While Canada waits for the new oil and gas regulations promised for Spring 2013 by Environment Minister Kent, the Pembina Institute has released its own recommendations for what it calls this “make-or-break moment for Canada’s climate credibility”. Author Claire Demerse recommends: the oil and gas industry reduce emissions intensity by 42 % ; the technology fund levy for those who don’t meet the emissions reduction target should increase to at least $100 per tonne by 2020; the current unlimited access to offset credits for companies should end.

Read Getting on Track to 2020: Recommendations for Greenhouse Gas Regulations in Canada’s Oil and Gas Sector from links at:http://www.pembina.org/pub/2427 .

In Alberta, discussion is underway for reform of the provincial carbon pricing system, with the media reporting proposals of a 40% target to improve emissions intensity, and a compensating payment of $40 per tonne if that is not achieved.

Read “Carbon levy talks in early stages, Alberta environment minister confirms” in the Edmonton Journal, April 4, 2013 at:http://www.edmontonjournal.com/technology/Alberta+reviewing+climate+change+policy+McQueen+confirms/8195862/story.html, and See What you need to know about Alberta’s 40/40 carbon pricing proposal, by Simon Dyer (April 5, 2013) at the Pembina website: http://www.pembina.org/blog/707.  

Carbon Pricing Compared: Alberta, B.C., California, Australia, and Other Jurisdictions

Released by the Pembina Institute on February 25, a useful comparison chart highlights carbon pricing approaches in Alberta, British Columbia, California, Australia, Norway and the European Union.

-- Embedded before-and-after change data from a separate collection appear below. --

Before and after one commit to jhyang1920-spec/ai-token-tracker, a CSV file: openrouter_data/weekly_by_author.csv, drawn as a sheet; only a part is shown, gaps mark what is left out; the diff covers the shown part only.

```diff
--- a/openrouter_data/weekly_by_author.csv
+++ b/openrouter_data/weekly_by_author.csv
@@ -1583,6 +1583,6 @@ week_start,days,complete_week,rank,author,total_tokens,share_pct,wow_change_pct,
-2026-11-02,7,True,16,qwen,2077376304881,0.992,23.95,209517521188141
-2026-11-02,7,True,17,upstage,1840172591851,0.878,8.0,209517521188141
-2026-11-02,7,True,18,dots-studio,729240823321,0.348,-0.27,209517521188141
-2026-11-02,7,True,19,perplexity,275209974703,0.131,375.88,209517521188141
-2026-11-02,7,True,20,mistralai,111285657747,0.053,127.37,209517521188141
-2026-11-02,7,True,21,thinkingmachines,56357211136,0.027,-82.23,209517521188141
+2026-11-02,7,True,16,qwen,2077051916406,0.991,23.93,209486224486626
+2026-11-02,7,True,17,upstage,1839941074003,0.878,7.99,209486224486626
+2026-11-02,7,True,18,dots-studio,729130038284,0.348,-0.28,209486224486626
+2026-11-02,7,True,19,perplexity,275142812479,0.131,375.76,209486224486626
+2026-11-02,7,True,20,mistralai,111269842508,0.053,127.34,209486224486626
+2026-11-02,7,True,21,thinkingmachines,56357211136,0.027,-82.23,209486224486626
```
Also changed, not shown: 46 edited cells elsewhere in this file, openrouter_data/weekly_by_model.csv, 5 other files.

Details about each jurisdiction include the 2013 carbon price, proportion of GHG’s covered by the carbon price; presence of a “hard cap” on emissions; percentage of allowance value collected by government; extent to which offsets may be purchased;anticipated public revenue in 2013; and where carbon revenues are allocated.

LINKS

Carbon Pricing Approaches in Oil and Gas Producing Jurisdictions is available at the Pembina Institute website at: http://www.pembina.org/pub/2414